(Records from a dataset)
···

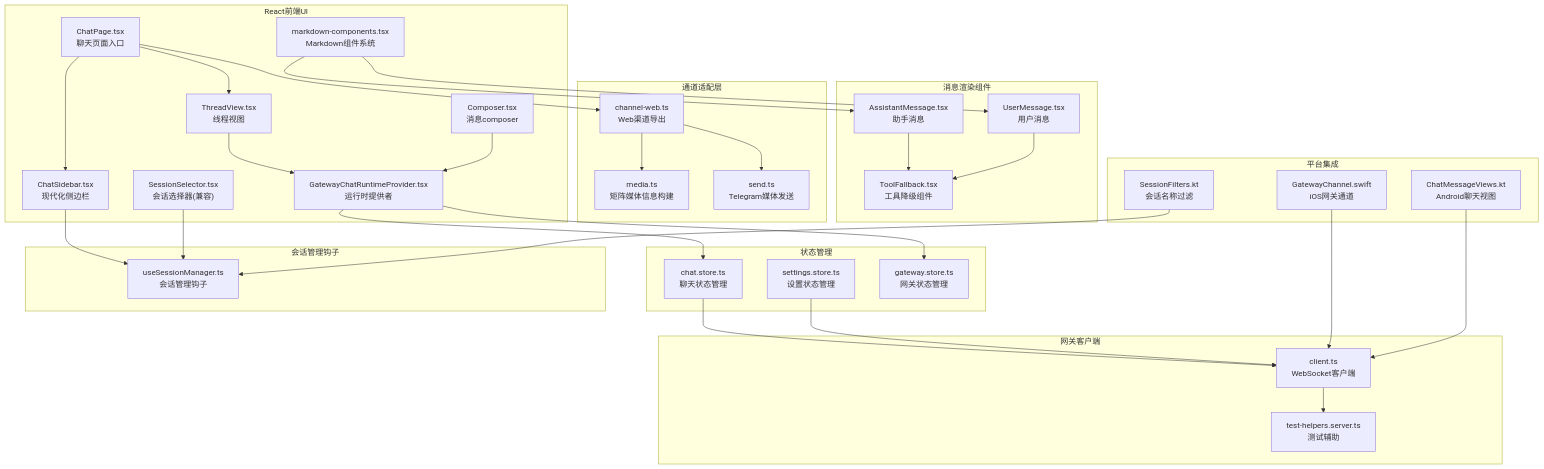
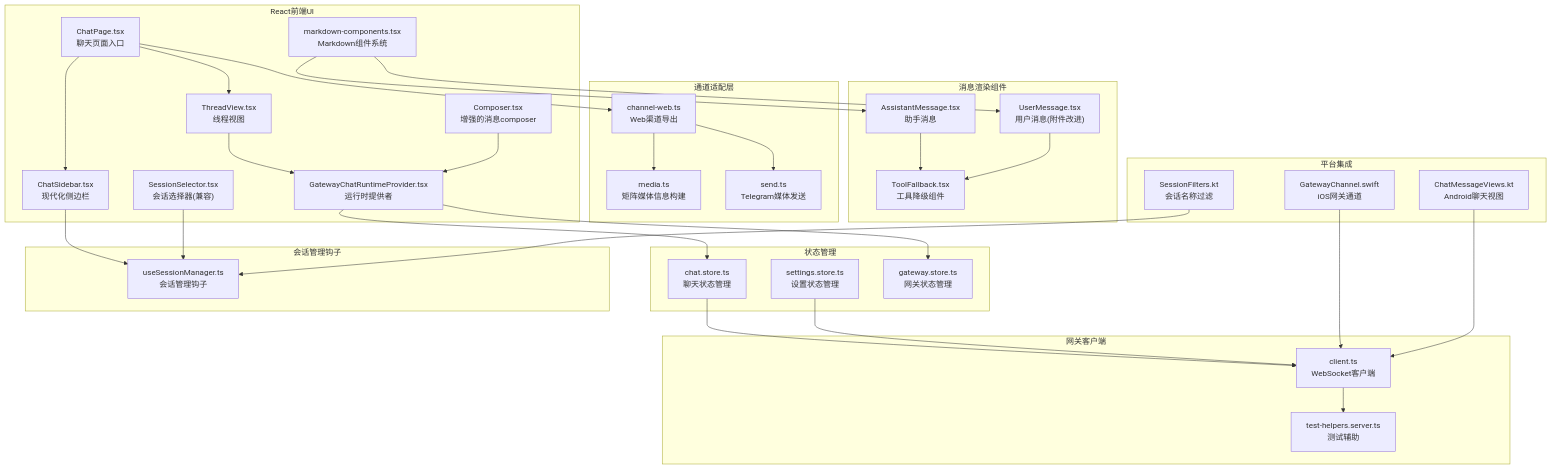
The first of 12 diagrams in .qoder/repowiki/zh/content/Web界面/WebChat界面/WebChat界面.md (verse-ai-org/openclaw), drawn with Mermaid before and after one commit. The commit also changed other lines of this file and 7 other files, not shown here.

````diff
--- a/.qoder/repowiki/zh/content/Web界面/WebChat界面/WebChat界面.md
+++ b/.qoder/repowiki/zh/content/Web界面/WebChat界面/WebChat界面.md
@@ -74,60 +75,60 @@
 ```mermaid
 graph TB
 subgraph "React前端UI"
 React_ChatPage["ChatPage.tsx<br/>聊天页面入口"]
 React_ChatSidebar["ChatSidebar.tsx<br/>现代化侧边栏"]
 React_Markdown["markdown-components.tsx<br/>Markdown组件系统"]
 React_ThreadView["ThreadView.tsx<br/>线程视图"]
 React_Session["SessionSelector.tsx<br/>会话选择器(兼容)"]
-React_Composer["Composer.tsx<br/>消息composer"]
+React_Composer["Composer.tsx<br/>增强的消息composer"]
 React_Runtime["GatewayChatRuntimeProvider.tsx<br/>运行时提供者"]
 end
 subgraph "状态管理"
 Zustand_Chat["chat.store.ts<br/>聊天状态管理"]
 Zustand_Settings["settings.store.ts<br/>设置状态管理"]
 Zustand_Gateway["gateway.store.ts<br/>网关状态管理"]
 end
 subgraph "消息渲染组件"
 React_Assistant["AssistantMessage.tsx<br/>助手消息"]
-React_User["UserMessage.tsx<br/>用户消息"]
+React_User["UserMessage.tsx<br/>用户消息(附件改进)"]
 React_Tool["ToolFallback.tsx<br/>工具降级组件"]
 end
 subgraph "会话管理钩子"
 Hook_SessionManager["useSessionManager.ts<br/>会话管理钩子"]
 end
 subgraph "网关客户端"
 GW_Client["client.ts<br/>WebSocket客户端"]
 GW_Server["test-helpers.server.ts<br/>测试辅助"]
 end
 subgraph "通道适配层"
 Web_Channel["channel-web.ts<br/>Web渠道导出"]
 Media_Send["media.ts<br/>矩阵媒体信息构建"]
 Telegram_Send["send.ts<br/>Telegram媒体发送"]
 end
 subgraph "平台集成"
 iOS_Gateway["GatewayChannel.swift<br/>iOS网关通道"]
 Android_UI["ChatMessageViews.kt<br/>Android聊天视图"]
 Android_Session["SessionFilters.kt<br/>会话名称过滤"]
 end
 React_ChatPage --> React_ChatSidebar
 React_ChatSidebar --> Hook_SessionManager
 React_ChatPage --> React_ThreadView
 React_ThreadView --> React_Runtime
 React_Session --> Hook_SessionManager
 React_Composer --> React_Runtime
 React_Runtime --> Zustand_Chat
 React_Runtime --> Zustand_Gateway
 React_Markdown --> React_Assistant
 React_Markdown --> React_User
 React_Assistant --> React_Tool
 React_User --> React_Tool
 Zustand_Chat --> GW_Client
 Zustand_Settings --> GW_Client
 GW_Client --> GW_Server
 React_ChatPage --> Web_Channel
 Web_Channel --> Media_Send
 Web_Channel --> Telegram_Send
 iOS_Gateway --> GW_Client
 Android_UI --> GW_Client
 Android_Session --> Hook_SessionManager
 ```
````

···

→ WHAT TO DO:
In the copy, include every line of the records exactly and none of the images.

→ SOLUTION:
The first of 12 diagrams in .qoder/repowiki/zh/content/Web界面/WebChat界面/WebChat界面.md (verse-ai-org/openclaw), drawn with Mermaid before and after one commit. The commit also changed other lines of this file and 7 other files, not shown here.

````diff
--- a/.qoder/repowiki/zh/content/Web界面/WebChat界面/WebChat界面.md
+++ b/.qoder/repowiki/zh/content/Web界面/WebChat界面/WebChat界面.md
@@ -74,60 +75,60 @@
 ```mermaid
 graph TB
 subgraph "React前端UI"
 React_ChatPage["ChatPage.tsx<br/>聊天页面入口"]
 React_ChatSidebar["ChatSidebar.tsx<br/>现代化侧边栏"]
 React_Markdown["markdown-components.tsx<br/>Markdown组件系统"]
 React_ThreadView["ThreadView.tsx<br/>线程视图"]
 React_Session["SessionSelector.tsx<br/>会话选择器(兼容)"]
-React_Composer["Composer.tsx<br/>消息composer"]
+React_Composer["Composer.tsx<br/>增强的消息composer"]
 React_Runtime["GatewayChatRuntimeProvider.tsx<br/>运行时提供者"]
 end
 subgraph "状态管理"
 Zustand_Chat["chat.store.ts<br/>聊天状态管理"]
 Zustand_Settings["settings.store.ts<br/>设置状态管理"]
 Zustand_Gateway["gateway.store.ts<br/>网关状态管理"]
 end
 subgraph "消息渲染组件"
 React_Assistant["AssistantMessage.tsx<br/>助手消息"]
-React_User["UserMessage.tsx<br/>用户消息"]
+React_User["UserMessage.tsx<br/>用户消息(附件改进)"]
 React_Tool["ToolFallback.tsx<br/>工具降级组件"]
 end
 subgraph "会话管理钩子"
 Hook_SessionManager["useSessionManager.ts<br/>会话管理钩子"]
 end
 subgraph "网关客户端"
 GW_Client["client.ts<br/>WebSocket客户端"]
 GW_Server["test-helpers.server.ts<br/>测试辅助"]
 end
 subgraph "通道适配层"
 Web_Channel["channel-web.ts<br/>Web渠道导出"]
 Media_Send["media.ts<br/>矩阵媒体信息构建"]
 Telegram_Send["send.ts<br/>Telegram媒体发送"]
 end
 subgraph "平台集成"
 iOS_Gateway["GatewayChannel.swift<br/>iOS网关通道"]
 Android_UI["ChatMessageViews.kt<br/>Android聊天视图"]
 Android_Session["SessionFilters.kt<br/>会话名称过滤"]
 end
 React_ChatPage --> React_ChatSidebar
 React_ChatSidebar --> Hook_SessionManager
 React_ChatPage --> React_ThreadView
 React_ThreadView --> React_Runtime
 React_Session --> Hook_SessionManager
 React_Composer --> React_Runtime
 React_Runtime --> Zustand_Chat
 React_Runtime --> Zustand_Gateway
 React_Markdown --> React_Assistant
 React_Markdown --> React_User
 React_Assistant --> React_Tool
 React_User --> React_Tool
 Zustand_Chat --> GW_Client
 Zustand_Settings --> GW_Client
 GW_Client --> GW_Server
 React_ChatPage --> Web_Channel
 Web_Channel --> Media_Send
 Web_Channel --> Telegram_Send
 iOS_Gateway --> GW_Client
 Android_UI --> GW_Client
 Android_Session --> Hook_SessionManager
 ```
````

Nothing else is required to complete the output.